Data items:
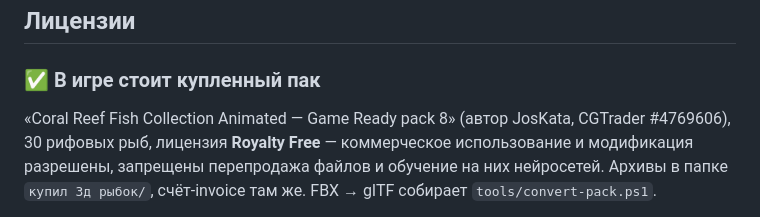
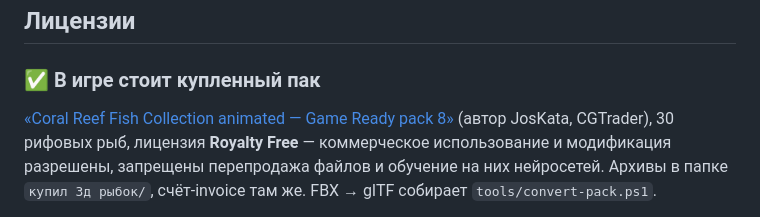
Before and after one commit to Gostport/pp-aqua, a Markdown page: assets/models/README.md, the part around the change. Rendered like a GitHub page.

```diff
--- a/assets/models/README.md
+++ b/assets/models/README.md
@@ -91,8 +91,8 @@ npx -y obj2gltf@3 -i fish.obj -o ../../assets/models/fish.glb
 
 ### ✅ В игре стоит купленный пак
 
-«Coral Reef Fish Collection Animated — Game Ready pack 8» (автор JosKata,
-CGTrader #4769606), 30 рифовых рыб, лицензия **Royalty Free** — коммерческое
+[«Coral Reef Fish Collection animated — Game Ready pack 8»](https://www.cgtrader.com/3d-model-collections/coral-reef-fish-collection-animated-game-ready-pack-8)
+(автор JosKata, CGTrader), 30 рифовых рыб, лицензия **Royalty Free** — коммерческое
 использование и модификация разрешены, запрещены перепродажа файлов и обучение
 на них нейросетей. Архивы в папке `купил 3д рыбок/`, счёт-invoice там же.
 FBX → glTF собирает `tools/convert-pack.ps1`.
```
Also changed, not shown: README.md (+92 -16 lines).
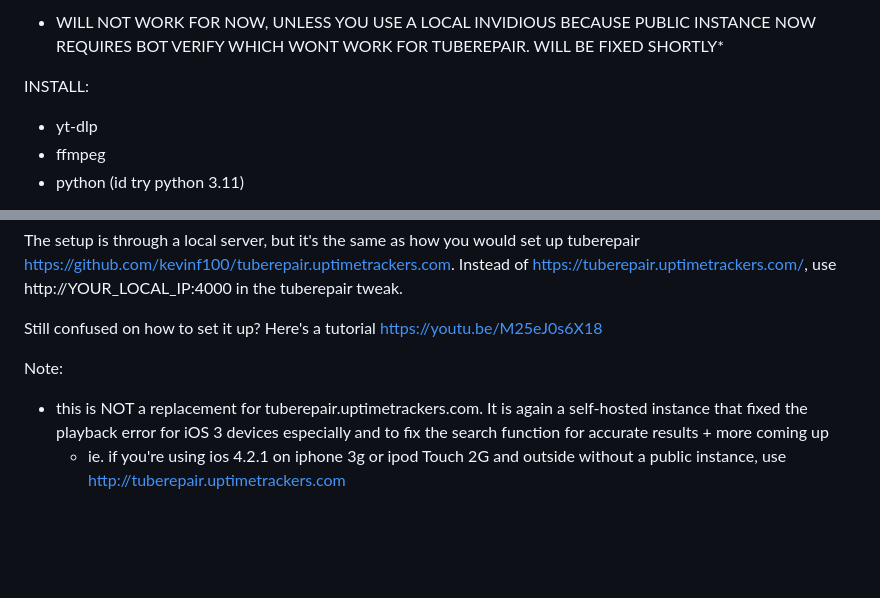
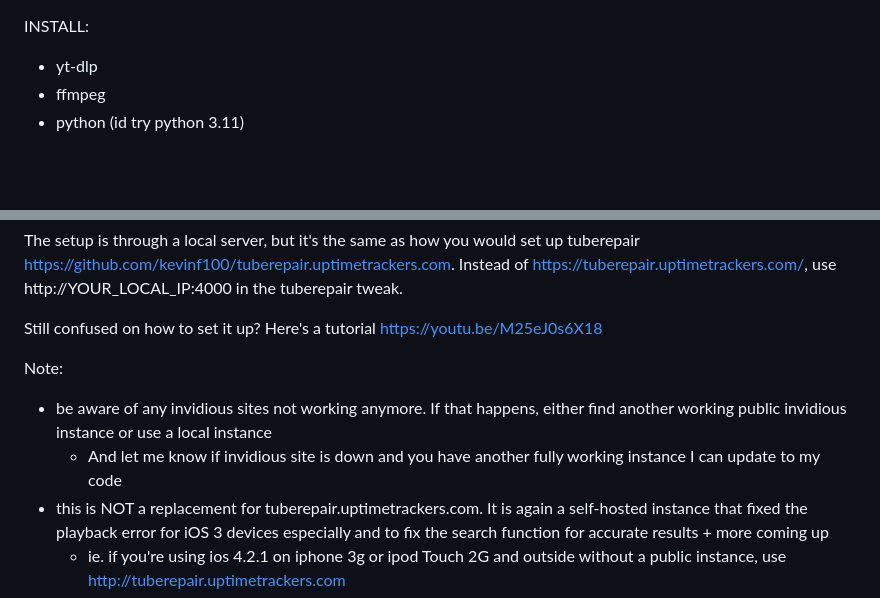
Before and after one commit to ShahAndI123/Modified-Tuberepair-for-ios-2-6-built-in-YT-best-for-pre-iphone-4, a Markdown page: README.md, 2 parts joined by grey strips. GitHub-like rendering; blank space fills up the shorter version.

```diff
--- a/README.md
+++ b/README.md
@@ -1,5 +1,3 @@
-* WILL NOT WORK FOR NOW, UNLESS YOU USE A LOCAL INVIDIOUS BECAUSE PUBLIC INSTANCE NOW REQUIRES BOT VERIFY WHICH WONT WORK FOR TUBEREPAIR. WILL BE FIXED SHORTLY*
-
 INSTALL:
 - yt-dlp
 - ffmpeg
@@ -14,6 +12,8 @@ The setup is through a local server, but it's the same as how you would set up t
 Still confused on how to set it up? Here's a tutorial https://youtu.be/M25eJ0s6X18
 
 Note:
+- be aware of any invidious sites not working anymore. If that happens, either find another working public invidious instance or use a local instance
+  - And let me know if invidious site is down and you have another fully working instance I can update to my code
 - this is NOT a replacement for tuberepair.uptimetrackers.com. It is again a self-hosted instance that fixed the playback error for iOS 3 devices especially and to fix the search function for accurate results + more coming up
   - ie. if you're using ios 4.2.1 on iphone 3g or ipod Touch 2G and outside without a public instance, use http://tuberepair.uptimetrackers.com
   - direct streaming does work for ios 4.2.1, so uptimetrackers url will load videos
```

==

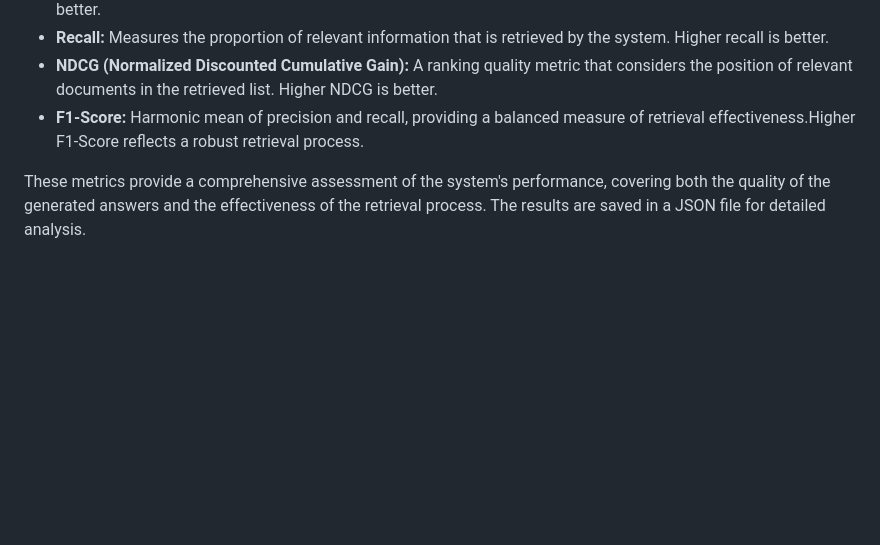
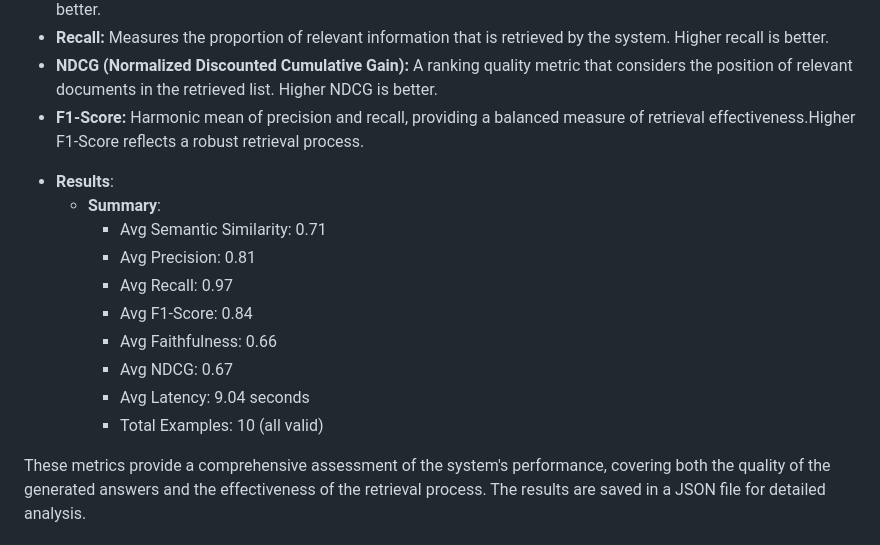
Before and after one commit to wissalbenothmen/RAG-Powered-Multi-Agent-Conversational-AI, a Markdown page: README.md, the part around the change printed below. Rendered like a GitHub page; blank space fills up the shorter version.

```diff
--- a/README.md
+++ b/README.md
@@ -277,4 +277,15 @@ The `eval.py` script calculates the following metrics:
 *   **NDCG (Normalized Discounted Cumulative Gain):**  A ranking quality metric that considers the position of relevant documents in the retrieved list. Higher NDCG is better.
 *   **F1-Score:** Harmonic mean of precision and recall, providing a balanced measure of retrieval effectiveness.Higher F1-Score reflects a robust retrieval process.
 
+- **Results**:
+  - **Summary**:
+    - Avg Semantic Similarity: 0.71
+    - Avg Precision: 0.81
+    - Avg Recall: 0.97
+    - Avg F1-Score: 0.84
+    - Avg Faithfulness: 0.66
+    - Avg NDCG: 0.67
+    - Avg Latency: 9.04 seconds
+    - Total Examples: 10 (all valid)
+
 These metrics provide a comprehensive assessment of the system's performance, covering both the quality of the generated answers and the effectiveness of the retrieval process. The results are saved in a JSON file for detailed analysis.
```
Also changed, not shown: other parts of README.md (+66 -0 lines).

==

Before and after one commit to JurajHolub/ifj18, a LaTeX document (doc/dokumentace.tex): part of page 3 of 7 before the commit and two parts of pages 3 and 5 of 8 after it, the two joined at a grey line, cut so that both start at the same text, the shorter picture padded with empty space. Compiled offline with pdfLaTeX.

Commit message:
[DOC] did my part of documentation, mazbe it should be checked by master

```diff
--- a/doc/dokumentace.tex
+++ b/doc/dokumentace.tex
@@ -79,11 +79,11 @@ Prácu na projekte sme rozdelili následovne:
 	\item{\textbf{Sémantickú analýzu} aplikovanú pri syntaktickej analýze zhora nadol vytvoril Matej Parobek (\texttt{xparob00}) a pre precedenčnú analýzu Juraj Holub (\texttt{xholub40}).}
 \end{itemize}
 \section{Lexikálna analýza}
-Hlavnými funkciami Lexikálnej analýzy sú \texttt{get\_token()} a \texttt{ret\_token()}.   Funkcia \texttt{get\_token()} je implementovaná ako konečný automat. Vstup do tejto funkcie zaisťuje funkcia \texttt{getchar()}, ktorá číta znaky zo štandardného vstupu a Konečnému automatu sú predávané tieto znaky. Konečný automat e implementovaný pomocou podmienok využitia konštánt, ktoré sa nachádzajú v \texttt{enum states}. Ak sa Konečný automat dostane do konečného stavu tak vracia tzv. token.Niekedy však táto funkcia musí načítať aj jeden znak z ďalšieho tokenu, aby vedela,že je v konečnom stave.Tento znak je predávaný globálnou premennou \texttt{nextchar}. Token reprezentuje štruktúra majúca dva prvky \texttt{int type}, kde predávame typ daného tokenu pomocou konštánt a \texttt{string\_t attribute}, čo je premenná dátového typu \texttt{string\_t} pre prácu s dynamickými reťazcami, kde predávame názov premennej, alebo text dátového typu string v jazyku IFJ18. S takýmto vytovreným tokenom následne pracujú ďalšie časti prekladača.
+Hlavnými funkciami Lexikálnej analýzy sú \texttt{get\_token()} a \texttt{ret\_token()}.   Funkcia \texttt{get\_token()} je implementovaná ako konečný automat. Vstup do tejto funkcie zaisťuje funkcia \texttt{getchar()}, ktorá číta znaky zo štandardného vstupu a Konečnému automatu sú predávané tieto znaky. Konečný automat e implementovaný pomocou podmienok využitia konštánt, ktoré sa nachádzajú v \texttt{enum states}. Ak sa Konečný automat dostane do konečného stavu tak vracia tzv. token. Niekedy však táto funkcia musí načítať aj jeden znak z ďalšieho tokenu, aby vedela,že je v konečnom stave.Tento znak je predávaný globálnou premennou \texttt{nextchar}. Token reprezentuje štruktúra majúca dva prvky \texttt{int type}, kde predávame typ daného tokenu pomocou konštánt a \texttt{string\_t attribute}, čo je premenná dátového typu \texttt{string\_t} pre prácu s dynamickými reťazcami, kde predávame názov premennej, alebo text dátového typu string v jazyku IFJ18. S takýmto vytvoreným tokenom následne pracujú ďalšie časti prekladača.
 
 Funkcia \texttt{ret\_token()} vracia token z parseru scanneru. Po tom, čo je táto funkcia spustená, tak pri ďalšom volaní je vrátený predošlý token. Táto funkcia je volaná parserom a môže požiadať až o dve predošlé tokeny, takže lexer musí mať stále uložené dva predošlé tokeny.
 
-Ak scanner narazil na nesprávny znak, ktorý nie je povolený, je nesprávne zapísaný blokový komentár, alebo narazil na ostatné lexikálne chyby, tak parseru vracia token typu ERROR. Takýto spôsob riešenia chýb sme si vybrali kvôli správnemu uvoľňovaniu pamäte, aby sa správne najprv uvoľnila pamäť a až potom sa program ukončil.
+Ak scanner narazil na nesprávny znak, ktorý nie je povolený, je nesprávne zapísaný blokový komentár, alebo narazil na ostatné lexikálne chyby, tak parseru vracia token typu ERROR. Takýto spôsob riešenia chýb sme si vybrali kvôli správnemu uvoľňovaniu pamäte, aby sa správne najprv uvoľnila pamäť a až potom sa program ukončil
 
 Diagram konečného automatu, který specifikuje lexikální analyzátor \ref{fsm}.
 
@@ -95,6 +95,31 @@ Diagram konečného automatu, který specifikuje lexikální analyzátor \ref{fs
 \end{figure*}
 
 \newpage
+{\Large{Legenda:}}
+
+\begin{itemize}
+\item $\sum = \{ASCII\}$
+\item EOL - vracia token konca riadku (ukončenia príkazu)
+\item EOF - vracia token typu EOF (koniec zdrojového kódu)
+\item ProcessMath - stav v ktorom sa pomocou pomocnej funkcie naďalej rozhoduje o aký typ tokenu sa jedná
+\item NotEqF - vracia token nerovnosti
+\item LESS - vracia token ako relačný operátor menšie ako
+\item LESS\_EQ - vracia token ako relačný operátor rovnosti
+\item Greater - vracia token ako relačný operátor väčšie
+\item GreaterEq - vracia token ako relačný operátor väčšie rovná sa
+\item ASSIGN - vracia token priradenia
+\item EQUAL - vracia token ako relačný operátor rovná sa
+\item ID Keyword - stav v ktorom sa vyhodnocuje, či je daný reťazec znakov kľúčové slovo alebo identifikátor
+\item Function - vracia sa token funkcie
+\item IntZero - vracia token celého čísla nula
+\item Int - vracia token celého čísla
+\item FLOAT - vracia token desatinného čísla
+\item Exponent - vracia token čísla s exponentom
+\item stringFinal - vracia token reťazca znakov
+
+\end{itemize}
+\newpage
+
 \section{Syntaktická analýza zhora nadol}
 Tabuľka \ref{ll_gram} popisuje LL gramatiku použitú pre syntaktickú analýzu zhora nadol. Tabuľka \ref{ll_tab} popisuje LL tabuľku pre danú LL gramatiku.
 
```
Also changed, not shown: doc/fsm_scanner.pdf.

## [WHAT TO WORK ON]
Copy all lines of the records that have the string "operátor" in them.

## [RESPONSE]
+\item LESS - vracia token ako relačný operátor menšie ako
+\item LESS\_EQ - vracia token ako relačný operátor rovnosti
+\item Greater - vracia token ako relačný operátor väčšie
+\item GreaterEq - vracia token ako relačný operátor väčšie rovná sa
+\item EQUAL - vracia token ako relačný operátor rovná sa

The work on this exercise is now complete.